SheWrites is asking members to record their year’s three writing wishes here. (I’m reinterpreting wishes as “goals,” since my *wishes* would be a) publication with b) fantastic reviews and c) high sales — but I’d rather list things I can make happen on my own.)

Now, this seems rather fortuitous, as one of my writing wishes for this year is to become a part of an online writing community, and SheWrites is the one that holds the most appeal because of its support of and connection to women writers from all walks of life and all stages of their writing career. For almost two years now, I’ve received their weekly emails and as such have been something of a “lurker” in that respect, since I always read them but only occasionally click through. But in those two years, I’ve seen a passion for writing and a warmth for other writers at SheWrites that isn’t particularly evident at other online writing communities I’ve explored, although I’m sure they all have their areas where they shine.

My main reason for wanting to join an online writing community is to further my goal of understanding the short story as a literary form (and writing option). I’m fortunate to have my wonderful speculative fiction writers group, who monthly battle valiantly against patchy Internet connections to Skype me into their meetings in Duluth. I’m doubly fortunate that a couple members of the group are particularly good at speculative short stories. But I feel a little at a loss when it comes to getting feedback on short stories of a more literary nature, and so those tend to gather dust while I wait for them to (at some point!) critique themselves. Since I’ve waited over a year and a half for that, I think I really need to take matters into my own hands. And so, these are my three writing wishes for this year:

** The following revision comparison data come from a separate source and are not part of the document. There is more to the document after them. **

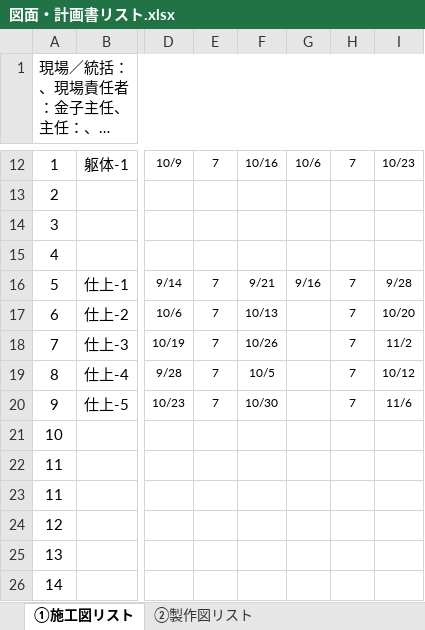
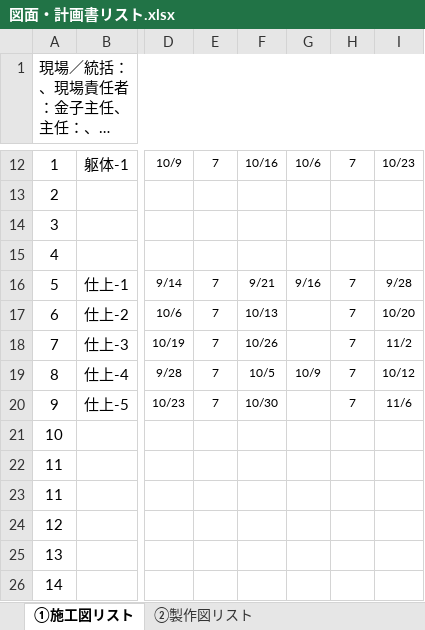
Before and after one commit to tutomukoyama1026-cpu/test-repo, an Excel workbook: 図面・計画書リスト.xlsx, sheet ①施工図リスト, drawn as a sheet; only a part is shown, gaps mark what is left out; long unchanged cells end in …; values as stored, in another font and other column widths than the file's, no borders; charts and pictures and conditional formats not drawn; the diff names each change by its address in the sheet, - before the commit and + after, or states it on an @@ line.

```diff
--- a/図面・計画書リスト.xlsx (sheet ①施工図リスト)
+++ b/図面・計画書リスト.xlsx (sheet ①施工図リスト)
-G19: (empty)
+G19: 10/9
```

  1. To evolve from a lurker to a participating member of SheWrites.
  2. To Workshop and Revise my literary short story, “Closeted,” and to submit it (I originally wrote it for GlimmerTrain’s semi-annual short story contest with the theme of Family.)
  3. To finish writing my retelling of Rumplestiltskin, which was supposed to be a short story but is languidly stretching out into a novella, and to bring it through its first rigorous round of revisions (right now, it’s at that awkward stage where it’s already ITCHING to be rewritten, but I’m trying to at least throw the rest of the bones out before I start rearranging vertebrae).

There are other things I hope to accomplish in my writing life by this time next year, such as participate in one last NaNoWriMo before I’m an old married woman (my last NaNo as a single gal, not my last NaNo ever), and get an agent to request the full manuscript of Ever This Day. But if I can at least accomplish 1, 2, and 3, I will be quite content.

What are your top three writing wishes?